# What the task asks:
A faithful copy is required. Print each line of the data exactly and omit the pictures.

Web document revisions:
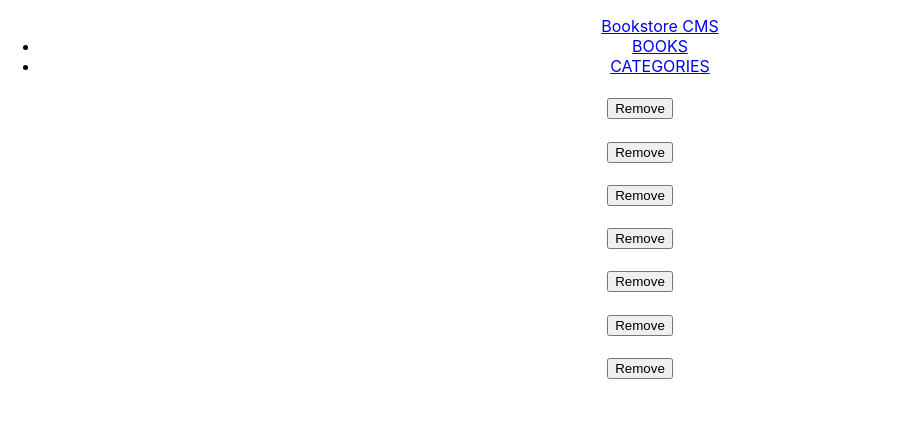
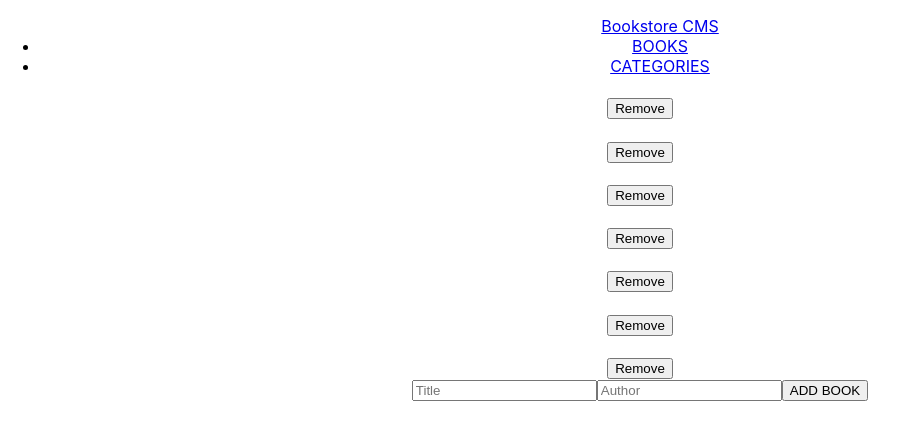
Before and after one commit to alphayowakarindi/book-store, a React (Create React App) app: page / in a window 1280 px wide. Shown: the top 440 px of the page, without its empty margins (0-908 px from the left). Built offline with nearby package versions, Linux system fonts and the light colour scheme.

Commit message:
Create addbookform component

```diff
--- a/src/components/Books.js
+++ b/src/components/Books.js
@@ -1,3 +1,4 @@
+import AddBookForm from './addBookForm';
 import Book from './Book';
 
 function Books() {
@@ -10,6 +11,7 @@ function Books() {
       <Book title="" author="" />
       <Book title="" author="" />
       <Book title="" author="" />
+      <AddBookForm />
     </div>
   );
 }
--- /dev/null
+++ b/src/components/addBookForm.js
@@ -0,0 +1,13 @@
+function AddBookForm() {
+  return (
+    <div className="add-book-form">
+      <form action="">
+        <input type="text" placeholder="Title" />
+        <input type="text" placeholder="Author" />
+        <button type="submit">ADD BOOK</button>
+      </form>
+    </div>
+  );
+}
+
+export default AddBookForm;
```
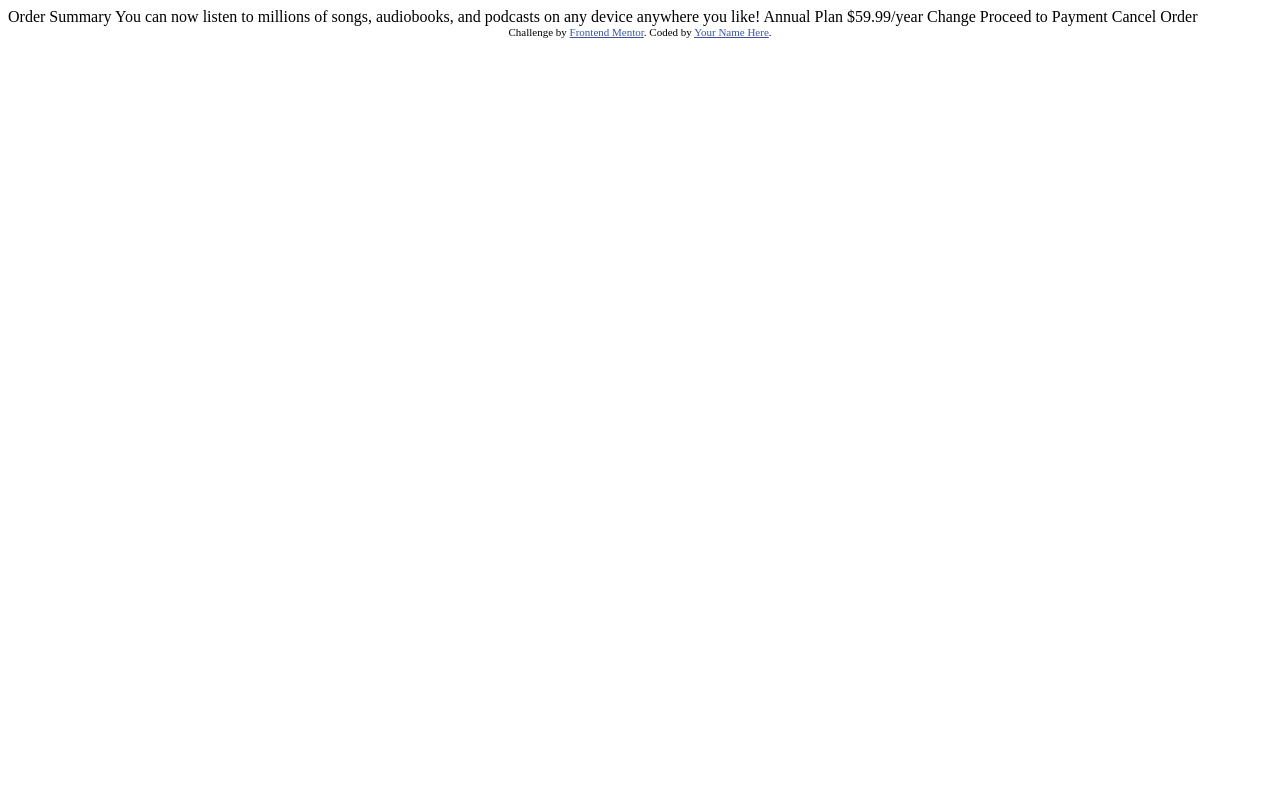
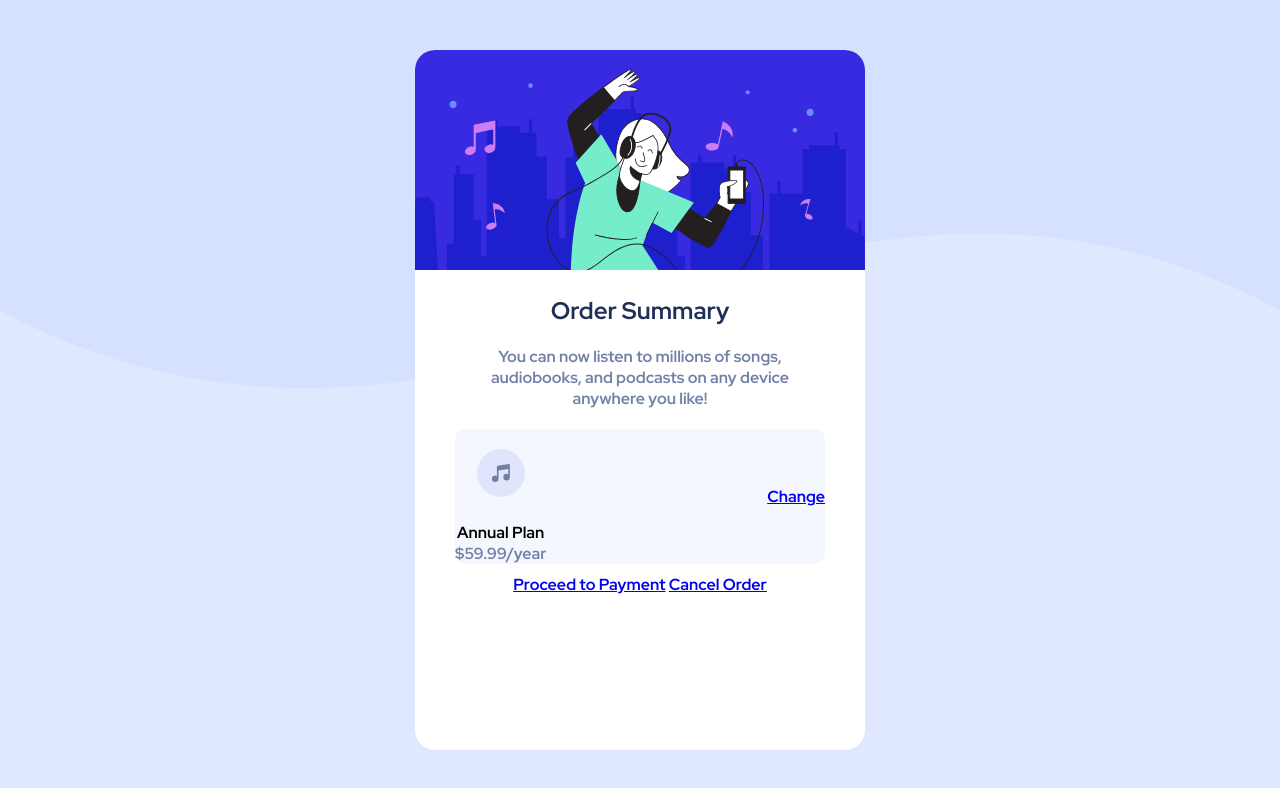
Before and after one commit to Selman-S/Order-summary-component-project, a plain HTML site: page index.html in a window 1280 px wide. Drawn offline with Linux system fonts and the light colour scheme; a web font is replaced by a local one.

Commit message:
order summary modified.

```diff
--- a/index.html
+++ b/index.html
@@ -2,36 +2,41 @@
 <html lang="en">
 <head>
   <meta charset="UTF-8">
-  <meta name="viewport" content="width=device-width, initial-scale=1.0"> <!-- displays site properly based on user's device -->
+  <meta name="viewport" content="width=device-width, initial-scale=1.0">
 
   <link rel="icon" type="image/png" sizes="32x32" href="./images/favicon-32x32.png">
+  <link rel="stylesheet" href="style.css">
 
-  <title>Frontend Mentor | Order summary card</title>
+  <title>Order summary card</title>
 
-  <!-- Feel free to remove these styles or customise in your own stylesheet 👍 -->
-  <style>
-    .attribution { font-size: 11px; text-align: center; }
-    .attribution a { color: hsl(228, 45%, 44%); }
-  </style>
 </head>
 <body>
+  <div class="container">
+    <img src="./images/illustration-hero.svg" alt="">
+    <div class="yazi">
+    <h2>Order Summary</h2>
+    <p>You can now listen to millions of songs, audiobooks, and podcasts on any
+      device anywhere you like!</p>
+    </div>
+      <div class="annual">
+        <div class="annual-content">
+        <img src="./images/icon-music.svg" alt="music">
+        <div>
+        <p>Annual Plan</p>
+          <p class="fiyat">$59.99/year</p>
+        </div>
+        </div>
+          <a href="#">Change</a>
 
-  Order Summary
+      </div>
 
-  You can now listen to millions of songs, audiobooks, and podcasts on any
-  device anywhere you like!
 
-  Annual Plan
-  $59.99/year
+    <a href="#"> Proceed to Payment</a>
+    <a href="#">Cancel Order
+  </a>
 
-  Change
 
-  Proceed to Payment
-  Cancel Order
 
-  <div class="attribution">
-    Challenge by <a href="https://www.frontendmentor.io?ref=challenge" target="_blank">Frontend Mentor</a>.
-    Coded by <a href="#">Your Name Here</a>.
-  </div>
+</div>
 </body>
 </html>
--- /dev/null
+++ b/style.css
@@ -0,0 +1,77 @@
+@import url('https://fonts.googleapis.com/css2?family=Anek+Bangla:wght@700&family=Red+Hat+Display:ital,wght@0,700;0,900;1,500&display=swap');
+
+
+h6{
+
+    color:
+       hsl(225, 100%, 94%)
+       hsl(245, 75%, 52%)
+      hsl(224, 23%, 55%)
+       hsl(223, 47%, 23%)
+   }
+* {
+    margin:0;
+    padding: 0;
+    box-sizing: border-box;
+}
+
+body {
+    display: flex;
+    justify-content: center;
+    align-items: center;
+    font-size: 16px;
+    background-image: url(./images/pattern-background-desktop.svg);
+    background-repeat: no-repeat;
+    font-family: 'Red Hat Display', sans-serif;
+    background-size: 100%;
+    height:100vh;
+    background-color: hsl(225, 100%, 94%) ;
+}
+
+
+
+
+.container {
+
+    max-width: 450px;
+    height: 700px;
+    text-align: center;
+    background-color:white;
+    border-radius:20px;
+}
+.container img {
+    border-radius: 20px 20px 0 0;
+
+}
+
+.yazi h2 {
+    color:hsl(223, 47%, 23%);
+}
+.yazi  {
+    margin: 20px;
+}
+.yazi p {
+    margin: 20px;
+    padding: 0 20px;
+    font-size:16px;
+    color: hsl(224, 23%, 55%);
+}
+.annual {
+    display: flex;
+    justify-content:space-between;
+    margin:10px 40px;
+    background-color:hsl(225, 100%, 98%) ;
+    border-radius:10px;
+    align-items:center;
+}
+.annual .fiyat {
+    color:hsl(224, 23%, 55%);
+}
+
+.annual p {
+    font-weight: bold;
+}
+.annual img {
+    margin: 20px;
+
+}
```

# Finished exercise:
Before and after one commit to alphayowakarindi/book-store, a React (Create React App) app: page / in a window 1280 px wide. Shown: the top 440 px of the page, without its empty margins (0-908 px from the left). Built offline with nearby package versions, Linux system fonts and the light colour scheme.

Commit message:
Create addbookform component

```diff
--- a/src/components/Books.js
+++ b/src/components/Books.js
@@ -1,3 +1,4 @@
+import AddBookForm from './addBookForm';
 import Book from './Book';
 
 function Books() {
@@ -10,6 +11,7 @@ function Books() {
       <Book title="" author="" />
       <Book title="" author="" />
       <Book title="" author="" />
+      <AddBookForm />
     </div>
   );
 }
--- /dev/null
+++ b/src/components/addBookForm.js
@@ -0,0 +1,13 @@
+function AddBookForm() {
+  return (
+    <div className="add-book-form">
+      <form action="">
+        <input type="text" placeholder="Title" />
+        <input type="text" placeholder="Author" />
+        <button type="submit">ADD BOOK</button>
+      </form>
+    </div>
+  );
+}
+
+export default AddBookForm;
```
Before and after one commit to Selman-S/Order-summary-component-project, a plain HTML site: page index.html in a window 1280 px wide. Drawn offline with Linux system fonts and the light colour scheme; a web font is replaced by a local one.

Commit message:
order summary modified.

```diff
--- a/index.html
+++ b/index.html
@@ -2,36 +2,41 @@
 <html lang="en">
 <head>
   <meta charset="UTF-8">
-  <meta name="viewport" content="width=device-width, initial-scale=1.0"> <!-- displays site properly based on user's device -->
+  <meta name="viewport" content="width=device-width, initial-scale=1.0">
 
   <link rel="icon" type="image/png" sizes="32x32" href="./images/favicon-32x32.png">
+  <link rel="stylesheet" href="style.css">
 
-  <title>Frontend Mentor | Order summary card</title>
+  <title>Order summary card</title>
 
-  <!-- Feel free to remove these styles or customise in your own stylesheet 👍 -->
-  <style>
-    .attribution { font-size: 11px; text-align: center; }
-    .attribution a { color: hsl(228, 45%, 44%); }
-  </style>
 </head>
 <body>
+  <div class="container">
+    <img src="./images/illustration-hero.svg" alt="">
+    <div class="yazi">
+    <h2>Order Summary</h2>
+    <p>You can now listen to millions of songs, audiobooks, and podcasts on any
+      device anywhere you like!</p>
+    </div>
+      <div class="annual">
+        <div class="annual-content">
+        <img src="./images/icon-music.svg" alt="music">
+        <div>
+        <p>Annual Plan</p>
+          <p class="fiyat">$59.99/year</p>
+        </div>
+        </div>
+          <a href="#">Change</a>
 
-  Order Summary
+      </div>
 
-  You can now listen to millions of songs, audiobooks, and podcasts on any
-  device anywhere you like!
 
-  Annual Plan
-  $59.99/year
+    <a href="#"> Proceed to Payment</a>
+    <a href="#">Cancel Order
+  </a>
 
-  Change
 
-  Proceed to Payment
-  Cancel Order
 
-  <div class="attribution">
-    Challenge by <a href="https://www.frontendmentor.io?ref=challenge" target="_blank">Frontend Mentor</a>.
-    Coded by <a href="#">Your Name Here</a>.
-  </div>
+</div>
 </body>
 </html>
--- /dev/null
+++ b/style.css
@@ -0,0 +1,77 @@
+@import url('https://fonts.googleapis.com/css2?family=Anek+Bangla:wght@700&family=Red+Hat+Display:ital,wght@0,700;0,900;1,500&display=swap');
+
+
+h6{
+
+    color:
+       hsl(225, 100%, 94%)
+       hsl(245, 75%, 52%)
+      hsl(224, 23%, 55%)
+       hsl(223, 47%, 23%)
+   }
+* {
+    margin:0;
+    padding: 0;
+    box-sizing: border-box;
+}
+
+body {
+    display: flex;
+    justify-content: center;
+    align-items: center;
+    font-size: 16px;
+    background-image: url(./images/pattern-background-desktop.svg);
+    background-repeat: no-repeat;
+    font-family: 'Red Hat Display', sans-serif;
+    background-size: 100%;
+    height:100vh;
+    background-color: hsl(225, 100%, 94%) ;
+}
+
+
+
+
+.container {
+
+    max-width: 450px;
+    height: 700px;
+    text-align: center;
+    background-color:white;
+    border-radius:20px;
+}
+.container img {
+    border-radius: 20px 20px 0 0;
+
+}
+
+.yazi h2 {
+    color:hsl(223, 47%, 23%);
+}
+.yazi  {
+    margin: 20px;
+}
+.yazi p {
+    margin: 20px;
+    padding: 0 20px;
+    font-size:16px;
+    color: hsl(224, 23%, 55%);
+}
+.annual {
+    display: flex;
+    justify-content:space-between;
+    margin:10px 40px;
+    background-color:hsl(225, 100%, 98%) ;
+    border-radius:10px;
+    align-items:center;
+}
+.annual .fiyat {
+    color:hsl(224, 23%, 55%);
+}
+
+.annual p {
+    font-weight: bold;
+}
+.annual img {
+    margin: 20px;
+
+}
```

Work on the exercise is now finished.